Thursday, 9 December 2010

Recovering from snow – and it’s not just about grit and wellies!

Has your profit margin been as disrupted as your morning commute? I don’t know why, but the snow has surprised us again? Even after last winter’s arctic conditions, the early arrival of a foot or two of snow and sub-zero temperatures has paralysed many businesses. Industry experts estimate the cold snap could cost British business as much as £1.2bn a day.

The media has been full of stories of shops, pubs and restaurants who are feeling the pinch. Hundreds of Christmas parties have been cancelled and friends stay at home rather than struggle out on cold nights. The timing couldn’t be worse for high street retailers too, unless they’ve been sitting on a warehouse full of wellies and bobble hats. But it’s not just the consumer industries who have suffered. Many of my clients in the service and manufacturing sectors have been hard hit. Shorter hours, up to 40% absenteeism, inconsistent deliveries (even Royal Mail can’t guarantee a next day service at the minute), falling orders and cancelled sales meetings have wreaked havoc with the last three weeks of trading.

Some businesses have done nicely mind. Sales of soup, cooking salt and cat litter have risen by 80%, 500% and 55% respectively, and every corner shop has been doing a roaring trade in shovels and sledges.

Although no thaw is in sight, we’ve just about dug ourselves out and ventured onto the roads but now Christmas is just around the corner and everyone is winding down. So how can you salvage a little turnover before Christmas? Here are my top tips to survive the winter weather.
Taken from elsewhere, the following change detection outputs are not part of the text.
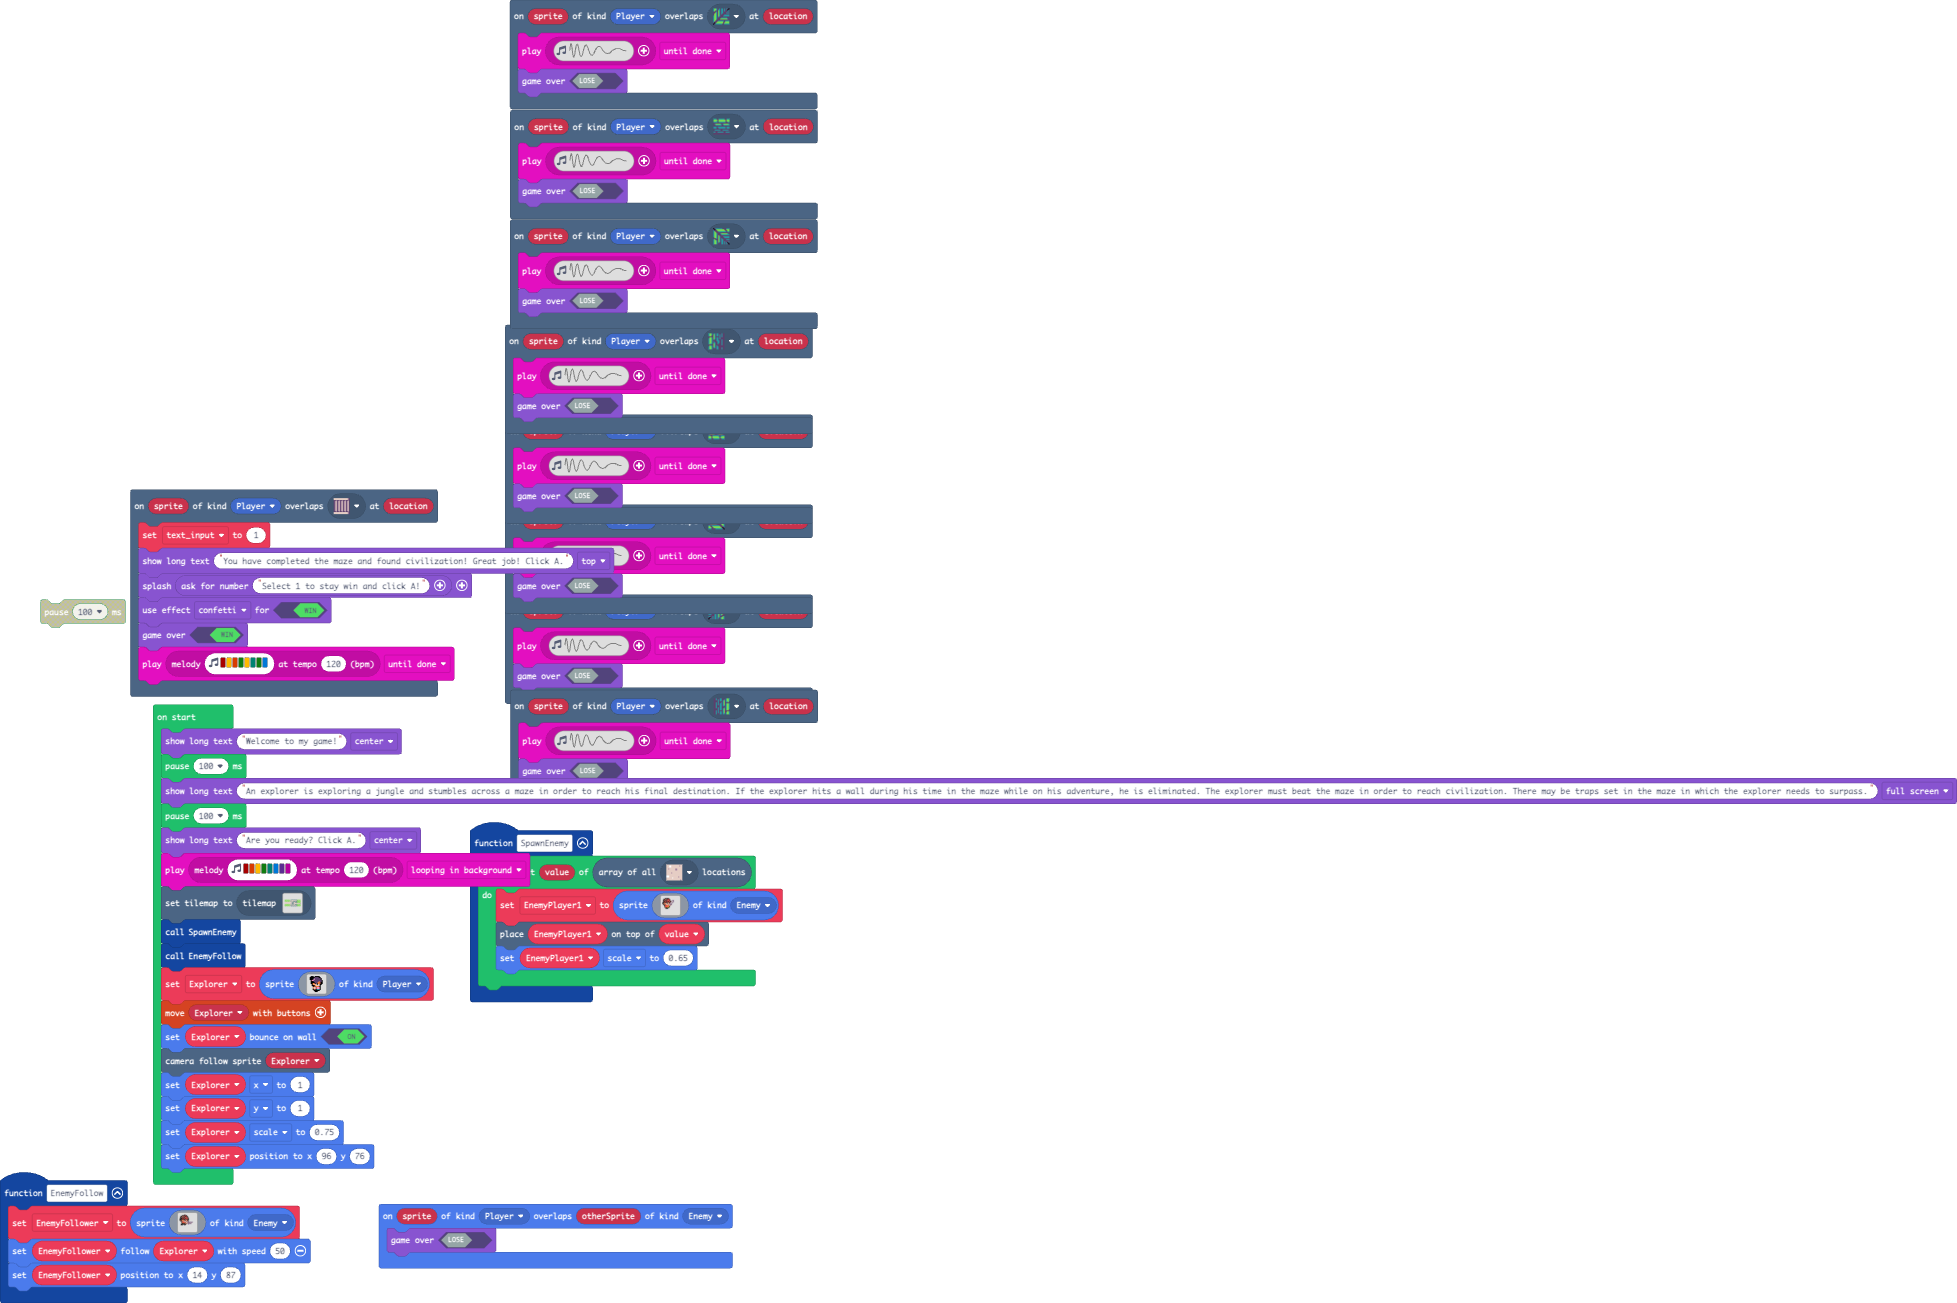
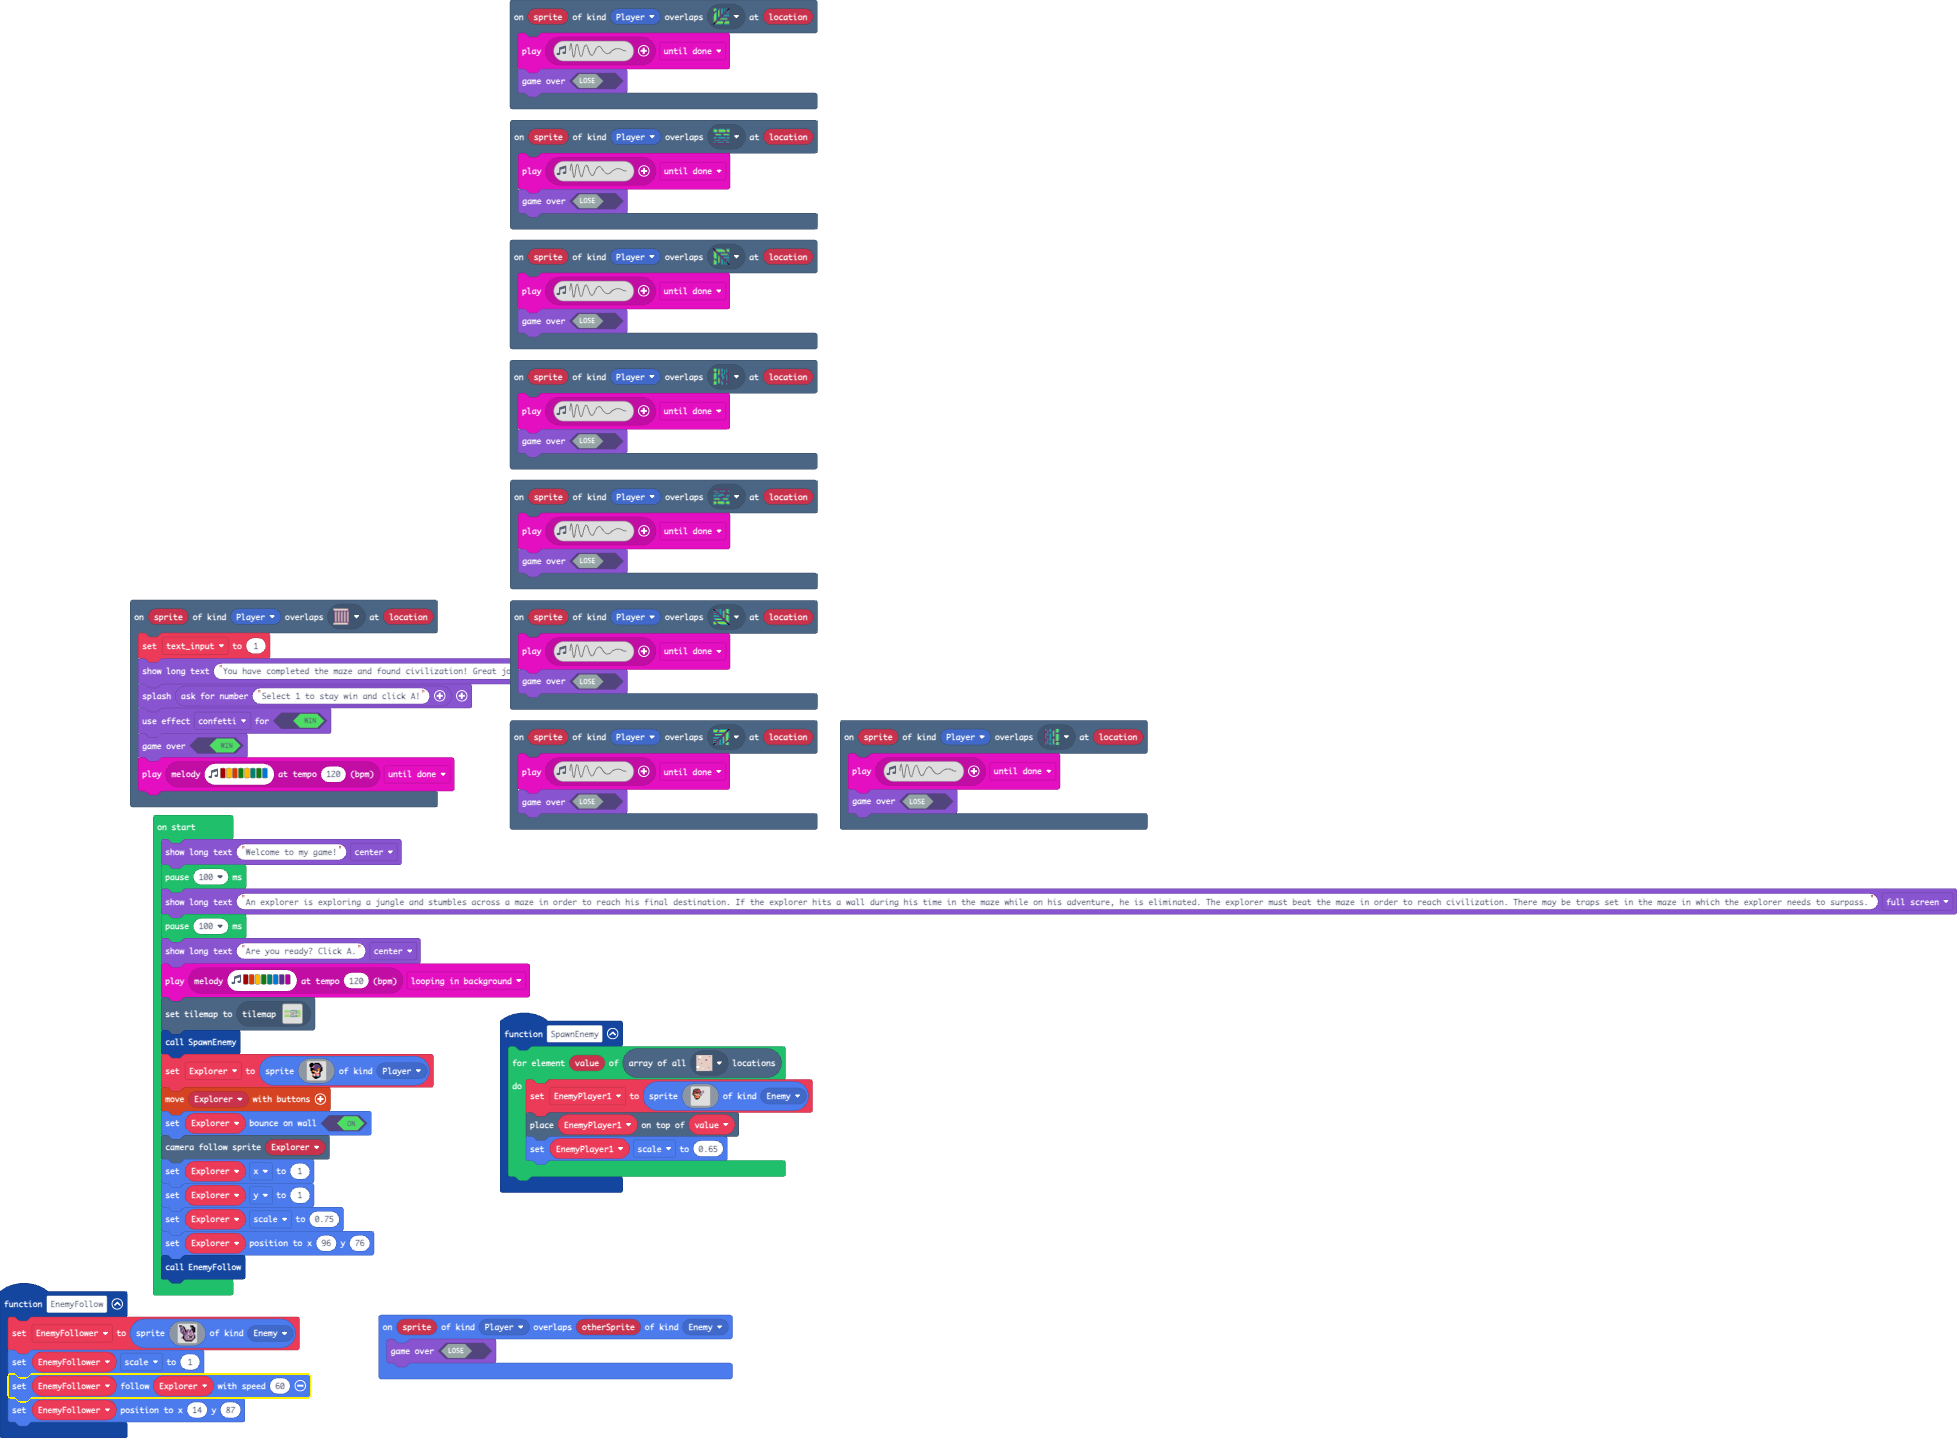
Update main.blocks, main.ts

Changed region(s): [[0.0, 0.0, 1.0, 1.0]]

diff --git a/main.ts b/main.ts
@@ -64,32 +64,25 @@ scene.onOverlapTile(SpriteKind.Player, sprites.dungeon.greenOuterNorthEast, func
 })
 function EnemyFollow () {
     EnemyFollower = sprites.create(img`
-        .......ff...............
-        ....ffff2ff.............
-        ..ffeeeef2ff............
-        .ffeeeeef22ff...........
-        .feeeeffeeeef...........
-        .fffffee2222ef..........
-        fffe222ffffe2f..........
-        ffffffffeeefff..........
-        fefe44ebf44eef..........
-        .fee4d4bfddef...........
-        ..feee4dddee.c..........
-        ...f2222eeddeccccccc....
-        ...f444e44ddecddddd.....
-        ...fffffeeee.ccccc......
-        ..ffffffff...c..........
-        ..fff..ff...............
-        ........................
-        ........................
-        ........................
-        ........................
-        ........................
-        ........................
-        ........................
-        ........................
+        f f f . . . . . . . . f f f . . 
+        c b b c f . . . . . . c c f f . 
+        . c b b c f . . . . . . c c f f 
+        . c c c b f . . . . . . c f c f 
+        . c c b b c f . c c . c c f f f 
+        . c b b c b f c c 3 c c 3 c f f 
+        . c b c c b f c b 3 c b 3 b f f 
+        . . c c c b b c b b b b b b c . 
+        . . . c c c c b b 1 b b b 1 c . 
+        . . . . c c b b b b b b b b b c 
+        . . . . f b b b b c b b b c b c 
+        . . . c f b b b b 1 f f f 1 b f 
+        . . c c f b b b b b b b b b b f 
+        . . . . f c b b b b b b b b f . 
+        . . . . . f c b b b b b b f . . 
+        . . . . . . f f f f f f f . . . 
         `, SpriteKind.Enemy)
-    EnemyFollower.follow(Explorer, 50)
+    EnemyFollower.scale = 1
+    EnemyFollower.follow(Explorer, 60)
     EnemyFollower.setPosition(14, 87)
 }
 scene.onOverlapTile(SpriteKind.Player, sprites.dungeon.greenOuterSouth0, function (sprite, location) {
@@ -115,7 +108,6 @@ game.showLongText("Are you ready? Click A.", DialogLayout.Center)
 music.play(music.stringPlayable("C5 B A G F E D C ", 120), music.PlaybackMode.LoopingInBackground)
 tiles.setCurrentTilemap(tilemap`level2`)
 SpawnEnemy()
-EnemyFollow()
 Explorer = sprites.create(img`
     . f f f . f f f f f . . . . 
     f f f f f c c c c f f . . . 
@@ -141,3 +133,4 @@ Explorer.x = 1
 Explorer.y = 1
 Explorer.scale = 0.75
 Explorer.setPosition(96, 76)
+EnemyFollow()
What to do this week:
  • Fulfil any pre-snow orders as quickly as possible in the next week or two. Now that the roads are clear, investing in a little overtime to get a backlog of work complete will mean invoices can be raised this week. January’s bank balance could look very meagre otherwise.
  • Communication – keep in touch with customers by phone, social media and email, keeping them up to date with progress or problems so they know when to expect their orders.
  • Don’t let cancelled meetings disappear into the vague wintery future –make a firm date, or dust off your webcam and do it by Skype.
  • Keep on top of cash flow by ensuring invoices are sent out immediately for completed work. Ask for extended credit well in advance if you see problems ahead.
  • Allow staff to work from home where possible – use the internet, Skype, email and social networks. This may prove to be a profitable experiment and boost team morale.
  • If you’re closed over Christmas, make sure the building has been fully insulated, heating systems are serviced and guttering is secure. You don’t want to return after a fortnight to find your business under a foot of water from burst pipes.
  • Check your insurance policies are up to date and cover you against weather related damage to your premises.

Opportunities:
  • Online trading has seen huge growth recently. And it’s not hard to adapt it for most businesses. Investment in technology and your website could reap rewards in future, helping you make the most of the business available.  
  • Chase lapsed customers and leads you thought were dead – maybe their current suppliers are not servicing their needs as well as they’d hoped in these difficult days.
  • Trial working from home as a part of your business structure. See my last blog piece on the benefits and savings you can make.
  • Car sharing with those with 4wd now could be adopted as part of future travelling policy. It saves fuel costs for your employees and contributes to our greener future.
  • E-marketing and communications have never been more important. This is the time to look at how you promote your business and if your website isn’t working, call in the experts.

Planning ahead:
  • Business insurance can guard against weather related disruption. Get a quote!
  • Ask your bank for help, and request short term extended overdraft facilities to cover loss of cashflow, and keep them informed of what’s happening.
  • Use enforced down time to plan next year’s sales strategy. If you’ve lost orders, consider offering promotional deals to boost business next month.
  • Review your energy costs – the Carbon Trust has a free online Energy Analyser Tool to help you make the most of your gas and electricity.
  • Update your business continuity plan – what would you really do in the case of a disaster? If you don’t have a plan, it’s time to make one.
  • Contact a business consultant to discuss ways to diversify your business offer, reduce costs or incorporate online trading into your company. A free consultation could provide you with profitable ideas to help you ride out the rough times in future.


And finally – keep warm, keep your staff warm, and don’t panic! Spring will come, and you will make up for lost productivity in the warmer weather.

If you would like more advice on the financial, logistical or sales impact of severe weather, or help with service, marketing or communications strategies contact Blue Box Consultancy for a free business review.
Contact us at http://www.blueboxconsultancy.com/ or phone us on 084 3289 3288

No comments:

Post a comment